Formulation of biopharmaceuticals poses numerous challenges related to the chemical and physical properties of drugs, and the fact that nearly all such products are injected.
Formulation development is a “big piece of the drug development puzzle,” says M. Byron Kneller, Ph.D., associate director for analytical and formulation development at contract manufacturer and development firm CMC Biologics. The company specializes in early- and production-stage formulation development, not only for its manufacturing clients but also through standalone contract work.
Most of CMC’s customers are early-stage developers of biotherapeutics preparing for their first clinical cGMP batches. With such “young” projects, the key hurdles are logistical.
“Our main challenges are acquiring enough material to conduct all the formulation and stability studies,” notes Dr. Kneller. Material demand is particularly high for studies on highly concentrated protein drugs.

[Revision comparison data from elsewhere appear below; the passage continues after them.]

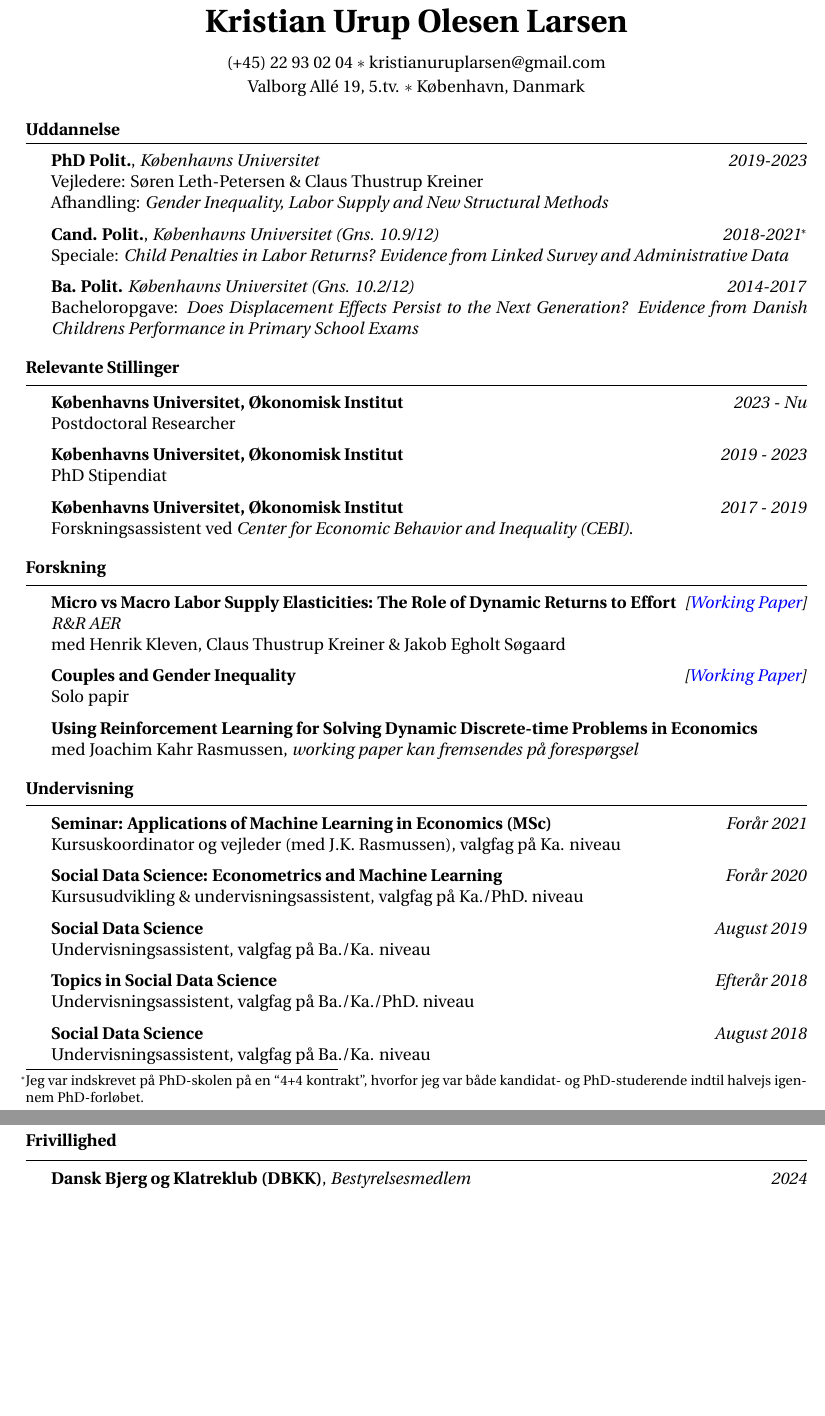
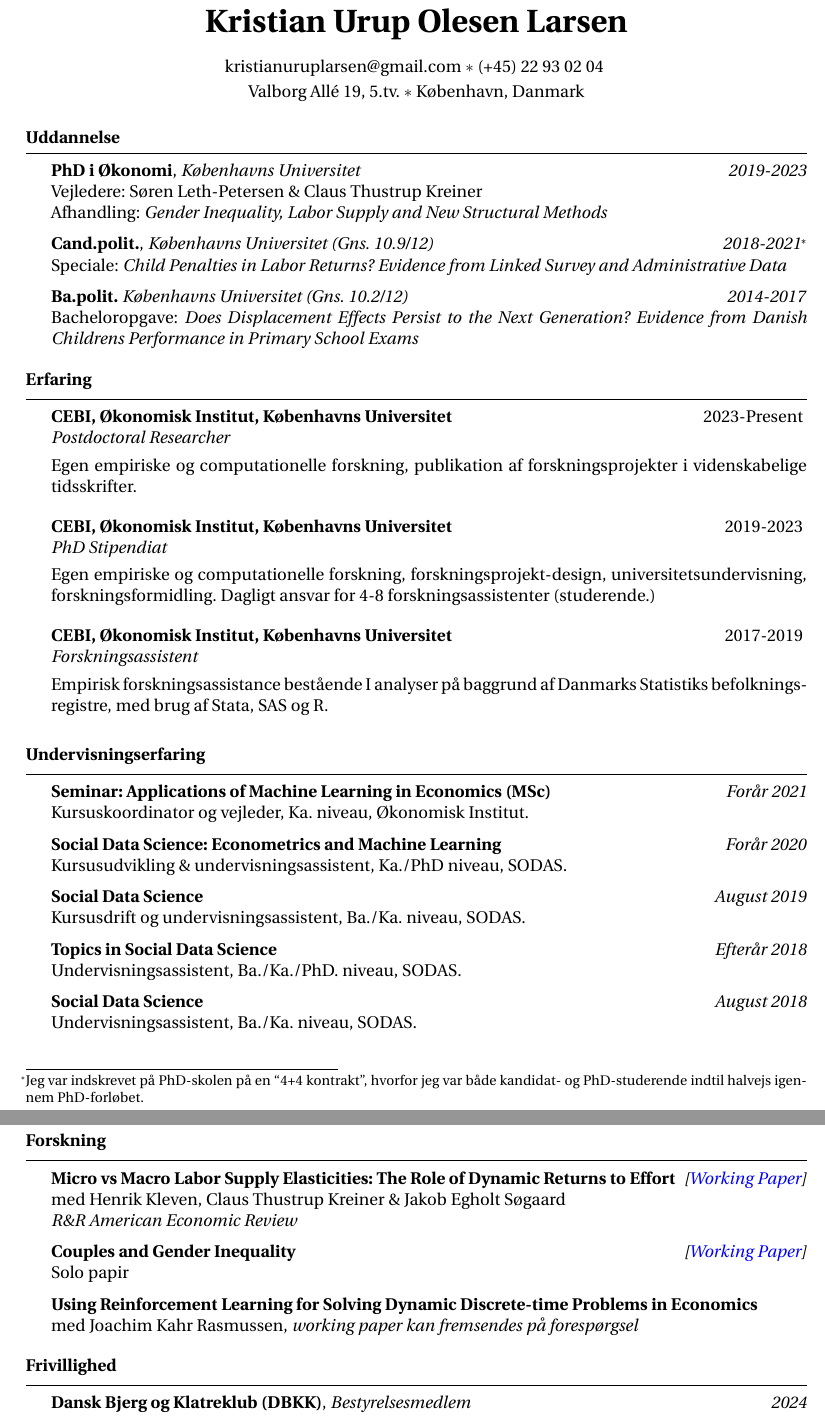
Before and after one commit to Kristianuruplarsen/resume, a LaTeX CV (resume_dk/resume_dk_kristian_olesen_larsen.tex): two parts of pages 1 and 2 of 2, joined at a grey line, cut so that both start at the same text, the shorter picture padded with empty space. Compiled offline with pdfLaTeX.

Commit message:
change order

```diff
--- a/resume_dk/resume_dk_kristian_olesen_larsen.tex
+++ b/resume_dk/resume_dk_kristian_olesen_larsen.tex
@@ -27,6 +27,9 @@
 ]{resume} % Use the resume class
 \usepackage[symbol, flushmargin]{footmisc}
 \usepackage{utopia} % Use the EB Garamond font
+\usepackage{fancyhdr}
+\usepackage{lastpage}
+\usepackage[danish]{babel}
 \usepackage{hyperref}
 \hypersetup{
     colorlinks=true,
@@ -34,6 +37,10 @@
     filecolor=magenta,
     urlcolor=blue
     }
+\pagestyle{fancy}
+\cfoot{Side \thepage\ af \pageref{LastPage}}
+\renewcommand{\headrulewidth}{0pt}
+
 %------------------------------------------------
 
 \name{Kristian Urup Olesen Larsen} % Your name to appear at the top
@@ -41,7 +48,7 @@
 % You can use the \address command up to 3 times for 3 different addresses or pieces of contact information
 % Any new lines (\\) you use in the \address commands will be converted to symbols, so each address will appear as a single line.
 
-\address{(+45) 22 93 02 04 \\ kristianuruplarsen@gmail.com} % Contact information
+\address{kristianuruplarsen@gmail.com \\ (+45) 22 93 02 04 } % Contact information
 \address{Valborg Allé 19, 5.tv. \\ København, Danmark} % Main address
 
 %----------------------------------------------------------------------------------------
@@ -53,14 +60,14 @@
 %----------------------------------------------------------------------------------------
 
 \begin{rSection}{Uddannelse}
-    \textbf{PhD Polit.}, \textit{Københavns Universitet} \hfill \textit{2019-2023} \\
+    \textbf{PhD i Økonomi}, \textit{Københavns Universitet} \hfill \textit{2019-2023} \\
     Vejledere: Søren Leth-Petersen \& Claus Thustrup Kreiner \\
     Afhandling: \textit{Gender Inequality, Labor Supply and New Structural Methods}
 
-    \textbf{Cand. Polit.}, \textit{Københavns Universitet (Gns. 10.9/12)} \hfill \textit{2018-2021\footnote{Jeg var indskrevet på PhD-skolen på en ``4+4 kontrakt'', hvorfor jeg var både kandidat- og PhD-studerende indtil halvejs igennem PhD-forløbet.}} \\
+    \textbf{Cand.polit.}, \textit{Københavns Universitet (Gns. 10.9/12)} \hfill \textit{2018-2021\footnote{Jeg var indskrevet på PhD-skolen på en ``4+4 kontrakt'', hvorfor jeg var både kandidat- og PhD-studerende indtil halvejs igennem PhD-forløbet.}} \\
     Speciale: \textit{Child Penalties in Labor Returns? Evidence from Linked Survey and Administrative Data}
 
-    \textbf{Ba. Polit.} \textit{Københavns Universitet (Gns. 10.2/12)} \hfill \textit{2014-2017} \\
+    \textbf{Ba.polit.} \textit{Københavns Universitet (Gns. 10.2/12)} \hfill \textit{2014-2017} \\
     Bacheloropgave: \textit{Does Displacement Effects Persist to the Next Generation? Evidence from Danish Childrens Performance in Primary School Exams}
 \end{rSection}
 
@@ -68,18 +75,50 @@
 %	WORK EXPERIENCE SECTION
 %----------------------------------------------------------------------------------------
 
-\begin{rSection}{Relevante Stillinger}
+\begin{rSection}{Erfaring}
+    \begin{rSubsection}{CEBI, Økonomisk Institut, Københavns Universitet}{2023-Present}{Postdoctoral Researcher}{}
+        \item[] Egen empiriske og computationelle forskning, publikation af forskningsprojekter i videnskabelige tidsskrifter.
+    \end{rSubsection}
 
-    \textbf{Københavns Universitet, Økonomisk Institut}\hfill \textit{2023 - Nu} \\
-    Postdoctoral Researcher
+    \begin{rSubsection}{CEBI, Økonomisk Institut, Københavns Universitet}{2019-2023}{PhD Stipendiat}{}
+        \item[] Egen empiriske og computationelle forskning, forskningsprojekt-design, universitetsundervisning, forskningsformidling. Dagligt ansvar for 4-8 forskningsassistenter (studerende.)
+    \end{rSubsection}
 
-    \textbf{Københavns Universitet, Økonomisk Institut}\hfill \textit{2019 - 2023} \\
-    PhD Stipendiat
+    \begin{rSubsection}{CEBI, Økonomisk Institut, Københavns Universitet}{2017-2019}{Forskningsassistent}{}
+        \item[] Empirisk forskningsassistance bestående I analyser på baggrund af Danmarks Statistiks befolkningsregistre, med brug af Stata, SAS og R.
+    \end{rSubsection}
 
-    \textbf{Københavns Universitet, Økonomisk Institut}\hfill \textit{2017 - 2019} \\
-    Forskningsassistent ved \textit{Center for Economic Behavior and Inequality (CEBI)}.
+    %    \textbf{Københavns Universitet, Økonomisk Institut}\hfill \textit{2023 - Nu} \\
+    %    Postdoctoral Researcher
+    %
+    %    \textbf{Københavns Universitet, Økonomisk Institut}\hfill \textit{2019 - 2023} \\
+    %    PhD Stipendiat
+    %
+    %    \textbf{Københavns Universitet, Økonomisk Institut}\hfill \textit{2017 - 2019} \\
+    %    Forskningsassistent ved \textit{Center for Economic Behavior and Inequality (CEBI)}.
 
 \end{rSection}
+
+\begin{rSection}{Undervisningserfaring}
+
+    \textbf{Seminar: Applications of Machine Learning in Economics (MSc)}\hfill \textit{Forår 2021} \\
+    Kursuskoordinator og vejleder, Ka. niveau, Økonomisk Institut.
+
+    \textbf{Social Data Science: Econometrics and Machine Learning}\hfill \textit{Forår 2020} \\
+    Kursusudvikling \& undervisningsassistent, Ka./PhD niveau, SODAS.
+
+    \textbf{Social Data Science}\hfill \textit{August 2019} \\
+    Kursusdrift og undervisningsassistent, Ba./Ka. niveau, SODAS.
+
+    \textbf{Topics in Social Data Science}\hfill \textit{Efterår 2018} \\
+    Undervisningsassistent, Ba./Ka./PhD. niveau, SODAS.
+
+    \textbf{Social Data Science}\hfill \textit{August 2018} \\
+    Undervisningsassistent, Ba./Ka. niveau, SODAS.
+\end{rSection}
+
+
+\newpage
 
 %----------------------------------------------------------------------------------------
 %	Research
@@ -87,8 +126,9 @@
 
 \begin{rSection}{Forskning}
 
-    \textbf{Micro vs Macro Labor Supply Elasticities: The Role of Dynamic Returns to Effort}\hfill \textit{[\href{https://www.nber.org/papers/w31549}{Working Paper}] R\&R AER} \\
-    med Henrik Kleven, Claus Thustrup Kreiner \& Jakob Egholt Søgaard
+    \textbf{Micro vs Macro Labor Supply Elasticities: The Role of Dynamic Returns to Effort}\hfill \textit{[\href{https://www.nber.org/papers/w31549}{Working Paper}]} \\
+    med Henrik Kleven, Claus Thustrup Kreiner \& Jakob Egholt Søgaard \\
+    \textit{R\&R American Economic Review}
 
     \textbf{Couples and Gender Inequality}\hfill \textit{[\href{https://ssrn.com/abstract=4697847}{Working Paper}]} \\
     Solo papir
@@ -98,25 +138,6 @@
 \end{rSection}
 
 
-\begin{rSection}{Undervisning}
-
-    \textbf{Seminar: Applications of Machine Learning in Economics (MSc)}\hfill \textit{Forår 2021} \\
-    Kursuskoordinator og vejleder (med J.K. Rasmussen), valgfag på Ka. niveau
-
-    \textbf{Social Data Science: Econometrics and Machine Learning}\hfill \textit{Forår 2020} \\
-    Kursusudvikling \& undervisningsassistent, valgfag på Ka./PhD. niveau
-
-    \textbf{Social Data Science}\hfill \textit{August 2019} \\
-    Undervisningsassistent, valgfag på Ba./Ka. niveau
-
-    \textbf{Topics in Social Data Science}\hfill \textit{Efterår 2018} \\
-    Undervisningsassistent, valgfag på Ba./Ka./PhD. niveau
-
-    \textbf{Social Data Science}\hfill \textit{August 2018} \\
-    Undervisningsassistent, valgfag på Ba./Ka. niveau
-\end{rSection}
-
-\newpage
 %----------------------------------------------------------------------------------------
 %	Services
 %----------------------------------------------------------------------------------------
```
Also changed, not shown: resume_eng/resume_eng_kristian_olesen_larsen.tex (+50 -35 lines), resume_dk/resume_dk_kristian_olesen_larsen.pdf, resume_eng/resume_eng_kristian_olesen_larsen.pdf, 2 other files.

In many instances, when customers ask CMC to redesign the process from the cell line up, there is no material at all to work with. Formulation development may even stall until CMC’s manufacturing team can prepare sufficient material and work out upstream and downstream steps.
A related issue involves the stage at which defining formulation studies occur. “We try to do as much as we can early in development, but we attempt to save our pivotal studies for the end, when we have lots of material and the process is more or less locked. The final material we use should be representative of the drug substance produced during Phase III and beyond,” explains Dr. Kneller.
Even when material is scarce, or not representative of the final process output, it is possible to perform stress-degrading studies and to obtain some idea of factors that promote stability, and those that don’t. “For some molecules it might be oxidation, for others pH or heat,” continues Dr. Kneller. Such “preformulation” studies also help identify suitable analytical methods, and even guide downstream processing.
CMC has employed high-throughput and design-of-experiment approaches to obtain the most data, in timely fashion, from the smallest quantity of material. This strategy applies to liquid formulation as well as lyophilization.
Recent articles in GEN have highlighted the power of design-of-experiment and high-throughput approaches to formulation development. CMC is capable of conducting formulation development in that manner.
But because of development time constraints, the final formulation may not have been thoroughly and systematically optimized for that particular protein. “Sometimes customers only have time for a formulation that is good enough, that is suitable for clinical testing” admits Dr. Kneller. “They want a formulation that will serve them in Phases I and II, but in many cases it’s perfectly fine beyond that as well.”